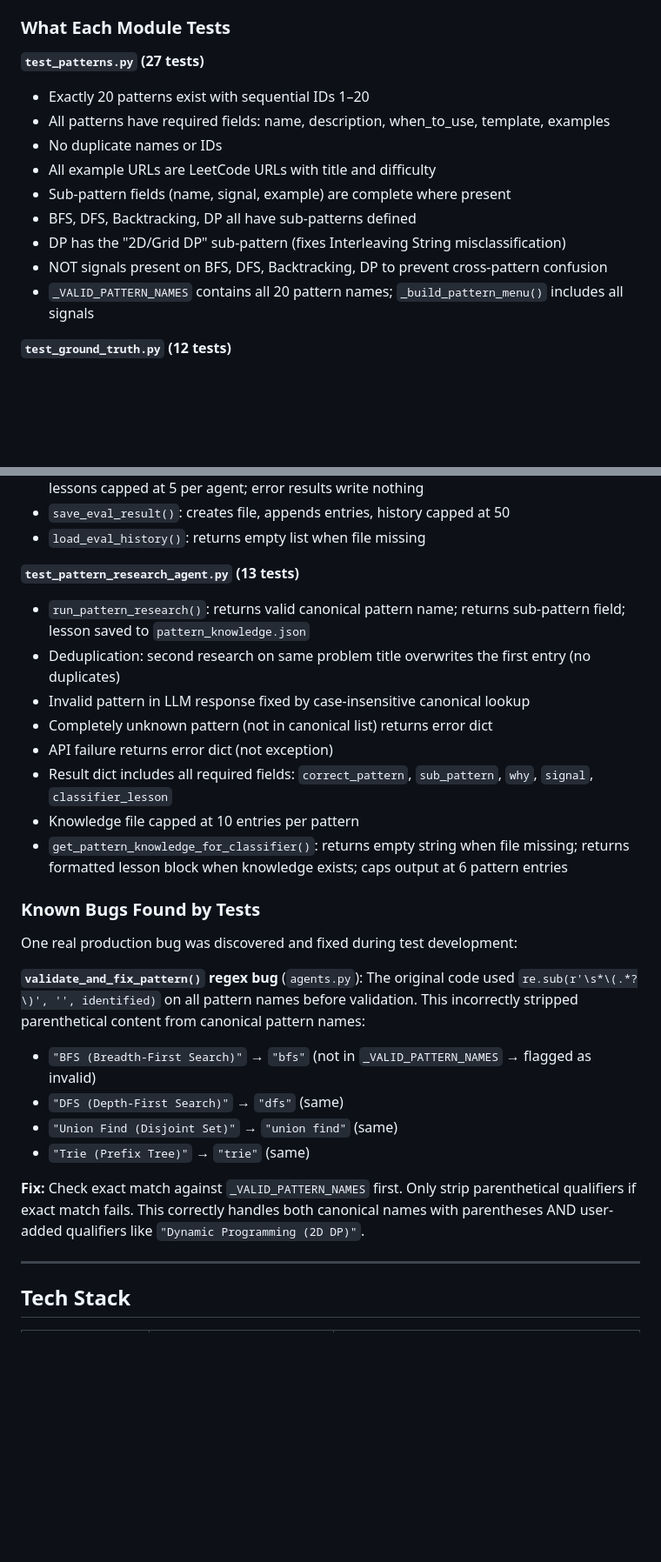
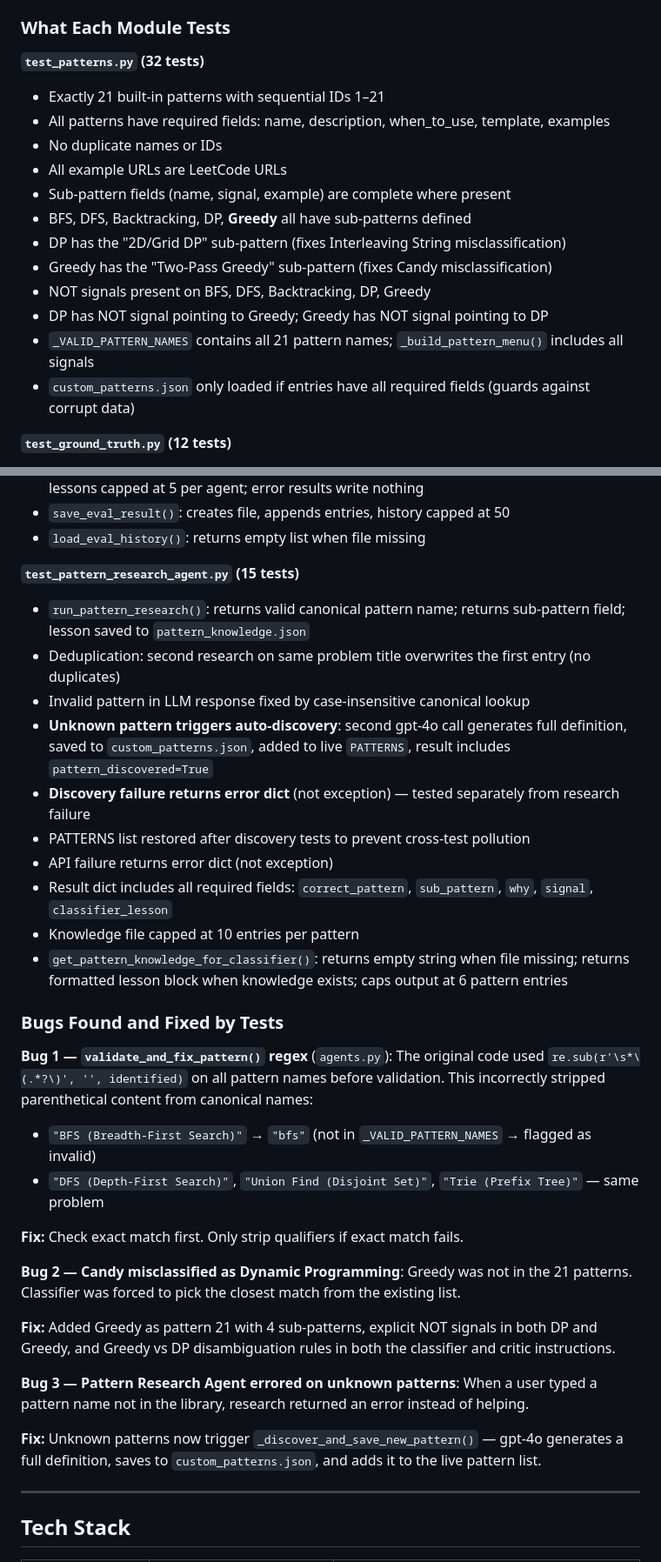
Before and after one commit to ipooja0920/playground_pooja, a Markdown page: GenAI/LeetCoach/PRODUCT_SPEC.md, 2 parts joined by grey strips. Shown at 87% size. GitHub-like rendering; blank space fills up the shorter version.

```diff
--- a/GenAI/LeetCoach/PRODUCT_SPEC.md
+++ b/GenAI/LeetCoach/PRODUCT_SPEC.md
@@ -590,16 +606,19 @@ Run with: `python -m pytest tests/ -v`
 
 ### What Each Module Tests
 
-**`test_patterns.py` (27 tests)**
-- Exactly 20 patterns exist with sequential IDs 1–20
+**`test_patterns.py` (32 tests)**
+- Exactly 21 built-in patterns with sequential IDs 1–21
 - All patterns have required fields: name, description, when_to_use, template, examples
 - No duplicate names or IDs
-- All example URLs are LeetCode URLs with title and difficulty
+- All example URLs are LeetCode URLs
 - Sub-pattern fields (name, signal, example) are complete where present
-- BFS, DFS, Backtracking, DP all have sub-patterns defined
+- BFS, DFS, Backtracking, DP, **Greedy** all have sub-patterns defined
 - DP has the "2D/Grid DP" sub-pattern (fixes Interleaving String misclassification)
-- NOT signals present on BFS, DFS, Backtracking, DP to prevent cross-pattern confusion
-- `_VALID_PATTERN_NAMES` contains all 20 pattern names; `_build_pattern_menu()` includes all signals
+- Greedy has the "Two-Pass Greedy" sub-pattern (fixes Candy misclassification)
+- NOT signals present on BFS, DFS, Backtracking, DP, Greedy
+- DP has NOT signal pointing to Greedy; Greedy has NOT signal pointing to DP
+- `_VALID_PATTERN_NAMES` contains all 21 pattern names; `_build_pattern_menu()` includes all signals
+- `custom_patterns.json` only loaded if entries have all required fields (guards against corrupt data)
 
 **`test_ground_truth.py` (12 tests)**
 - Dataset is non-empty, all entries have url/accepted_patterns/difficulty fields
@@ -661,27 +682,33 @@ Run with: `python -m pytest tests/ -v`
 - `save_eval_result()`: creates file, appends entries, history capped at 50
 - `load_eval_history()`: returns empty list when file missing
 
-**`test_pattern_research_agent.py` (13 tests)**
+**`test_pattern_research_agent.py` (15 tests)**
 - `run_pattern_research()`: returns valid canonical pattern name; returns sub-pattern field; lesson saved to `pattern_knowledge.json`
 - Deduplication: second research on same problem title overwrites the first entry (no duplicates)
 - Invalid pattern in LLM response fixed by case-insensitive canonical lookup
-- Completely unknown pattern (not in canonical list) returns error dict
+- **Unknown pattern triggers auto-discovery**: second gpt-4o call generates full definition, saved to `custom_patterns.json`, added to live `PATTERNS`, result includes `pattern_discovered=True`
+- **Discovery failure returns error dict** (not exception) — tested separately from research failure
+- PATTERNS list restored after discovery tests to prevent cross-test pollution
 - API failure returns error dict (not exception)
 - Result dict includes all required fields: `correct_pattern`, `sub_pattern`, `why`, `signal`, `classifier_lesson`
 - Knowledge file capped at 10 entries per pattern
 - `get_pattern_knowledge_for_classifier()`: returns empty string when file missing; returns formatted lesson block when knowledge exists; caps output at 6 pattern entries
 
-### Known Bugs Found by Tests
+### Bugs Found and Fixed by Tests
 
-One real production bug was discovered and fixed during test development:
+**Bug 1 — `validate_and_fix_pattern()` regex** (`agents.py`): The original code used `re.sub(r'\s*\(.*?\)', '', identified)` on all pattern names before validation. This incorrectly stripped parenthetical content from canonical names:
+- `"BFS (Breadth-First Search)"` → `"bfs"` (not in `_VALID_PATTERN_NAMES` → flagged as invalid)
+- `"DFS (Depth-First Search)"`, `"Union Find (Disjoint Set)"`, `"Trie (Prefix Tree)"` — same problem
 
-**`validate_and_fix_pattern()` regex bug** (`agents.py`): The original code used `re.sub(r'\s*\(.*?\)', '', identified)` on all pattern names before validation. This incorrectly stripped parenthetical content from canonical pattern names:
-- `"BFS (Breadth-First Search)"` → `"bfs"` (not in `_VALID_PATTERN_NAMES` → flagged as invalid)
-- `"DFS (Depth-First Search)"` → `"dfs"` (same)
-- `"Union Find (Disjoint Set)"` → `"union find"` (same)
-- `"Trie (Prefix Tree)"` → `"trie"` (same)
+**Fix:** Check exact match first. Only strip qualifiers if exact match fails.
 
-**Fix:** Check exact match against `_VALID_PATTERN_NAMES` first. Only strip parenthetical qualifiers if exact match fails. This correctly handles both canonical names with parentheses AND user-added qualifiers like `"Dynamic Programming (2D DP)"`.
+**Bug 2 — Candy misclassified as Dynamic Programming**: Greedy was not in the 21 patterns. Classifier was forced to pick the closest match from the existing list.
+
+**Fix:** Added Greedy as pattern 21 with 4 sub-patterns, explicit NOT signals in both DP and Greedy, and Greedy vs DP disambiguation rules in both the classifier and critic instructions.
+
+**Bug 3 — Pattern Research Agent errored on unknown patterns**: When a user typed a pattern name not in the library, research returned an error instead of helping.
+
+**Fix:** Unknown patterns now trigger `_discover_and_save_new_pattern()` — gpt-4o generates a full definition, saves to `custom_patterns.json`, and adds it to the live pattern list.
 
 ---
 
```
Also changed, not shown: other parts of GenAI/LeetCoach/PRODUCT_SPEC.md (+45 -25 lines).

> **What needs to be done**: Everything in the listing should be repeated exactly except the pictures.

> **Answer box**:
Before and after one commit to ipooja0920/playground_pooja, a Markdown page: GenAI/LeetCoach/PRODUCT_SPEC.md, 2 parts joined by grey strips. Shown at 87% size. GitHub-like rendering; blank space fills up the shorter version.

```diff
--- a/GenAI/LeetCoach/PRODUCT_SPEC.md
+++ b/GenAI/LeetCoach/PRODUCT_SPEC.md
@@ -590,16 +606,19 @@ Run with: `python -m pytest tests/ -v`
 
 ### What Each Module Tests
 
-**`test_patterns.py` (27 tests)**
-- Exactly 20 patterns exist with sequential IDs 1–20
+**`test_patterns.py` (32 tests)**
+- Exactly 21 built-in patterns with sequential IDs 1–21
 - All patterns have required fields: name, description, when_to_use, template, examples
 - No duplicate names or IDs
-- All example URLs are LeetCode URLs with title and difficulty
+- All example URLs are LeetCode URLs
 - Sub-pattern fields (name, signal, example) are complete where present
-- BFS, DFS, Backtracking, DP all have sub-patterns defined
+- BFS, DFS, Backtracking, DP, **Greedy** all have sub-patterns defined
 - DP has the "2D/Grid DP" sub-pattern (fixes Interleaving String misclassification)
-- NOT signals present on BFS, DFS, Backtracking, DP to prevent cross-pattern confusion
-- `_VALID_PATTERN_NAMES` contains all 20 pattern names; `_build_pattern_menu()` includes all signals
+- Greedy has the "Two-Pass Greedy" sub-pattern (fixes Candy misclassification)
+- NOT signals present on BFS, DFS, Backtracking, DP, Greedy
+- DP has NOT signal pointing to Greedy; Greedy has NOT signal pointing to DP
+- `_VALID_PATTERN_NAMES` contains all 21 pattern names; `_build_pattern_menu()` includes all signals
+- `custom_patterns.json` only loaded if entries have all required fields (guards against corrupt data)
 
 **`test_ground_truth.py` (12 tests)**
 - Dataset is non-empty, all entries have url/accepted_patterns/difficulty fields
@@ -661,27 +682,33 @@ Run with: `python -m pytest tests/ -v`
 - `save_eval_result()`: creates file, appends entries, history capped at 50
 - `load_eval_history()`: returns empty list when file missing
 
-**`test_pattern_research_agent.py` (13 tests)**
+**`test_pattern_research_agent.py` (15 tests)**
 - `run_pattern_research()`: returns valid canonical pattern name; returns sub-pattern field; lesson saved to `pattern_knowledge.json`
 - Deduplication: second research on same problem title overwrites the first entry (no duplicates)
 - Invalid pattern in LLM response fixed by case-insensitive canonical lookup
-- Completely unknown pattern (not in canonical list) returns error dict
+- **Unknown pattern triggers auto-discovery**: second gpt-4o call generates full definition, saved to `custom_patterns.json`, added to live `PATTERNS`, result includes `pattern_discovered=True`
+- **Discovery failure returns error dict** (not exception) — tested separately from research failure
+- PATTERNS list restored after discovery tests to prevent cross-test pollution
 - API failure returns error dict (not exception)
 - Result dict includes all required fields: `correct_pattern`, `sub_pattern`, `why`, `signal`, `classifier_lesson`
 - Knowledge file capped at 10 entries per pattern
 - `get_pattern_knowledge_for_classifier()`: returns empty string when file missing; returns formatted lesson block when knowledge exists; caps output at 6 pattern entries
 
-### Known Bugs Found by Tests
+### Bugs Found and Fixed by Tests
 
-One real production bug was discovered and fixed during test development:
+**Bug 1 — `validate_and_fix_pattern()` regex** (`agents.py`): The original code used `re.sub(r'\s*\(.*?\)', '', identified)` on all pattern names before validation. This incorrectly stripped parenthetical content from canonical names:
+- `"BFS (Breadth-First Search)"` → `"bfs"` (not in `_VALID_PATTERN_NAMES` → flagged as invalid)
+- `"DFS (Depth-First Search)"`, `"Union Find (Disjoint Set)"`, `"Trie (Prefix Tree)"` — same problem
 
-**`validate_and_fix_pattern()` regex bug** (`agents.py`): The original code used `re.sub(r'\s*\(.*?\)', '', identified)` on all pattern names before validation. This incorrectly stripped parenthetical content from canonical pattern names:
-- `"BFS (Breadth-First Search)"` → `"bfs"` (not in `_VALID_PATTERN_NAMES` → flagged as invalid)
-- `"DFS (Depth-First Search)"` → `"dfs"` (same)
-- `"Union Find (Disjoint Set)"` → `"union find"` (same)
-- `"Trie (Prefix Tree)"` → `"trie"` (same)
+**Fix:** Check exact match first. Only strip qualifiers if exact match fails.
 
-**Fix:** Check exact match against `_VALID_PATTERN_NAMES` first. Only strip parenthetical qualifiers if exact match fails. This correctly handles both canonical names with parentheses AND user-added qualifiers like `"Dynamic Programming (2D DP)"`.
+**Bug 2 — Candy misclassified as Dynamic Programming**: Greedy was not in the 21 patterns. Classifier was forced to pick the closest match from the existing list.
+
+**Fix:** Added Greedy as pattern 21 with 4 sub-patterns, explicit NOT signals in both DP and Greedy, and Greedy vs DP disambiguation rules in both the classifier and critic instructions.
+
+**Bug 3 — Pattern Research Agent errored on unknown patterns**: When a user typed a pattern name not in the library, research returned an error instead of helping.
+
+**Fix:** Unknown patterns now trigger `_discover_and_save_new_pattern()` — gpt-4o generates a full definition, saves to `custom_patterns.json`, and adds it to the live pattern list.
 
 ---
 
```
Also changed, not shown: other parts of GenAI/LeetCoach/PRODUCT_SPEC.md (+45 -25 lines).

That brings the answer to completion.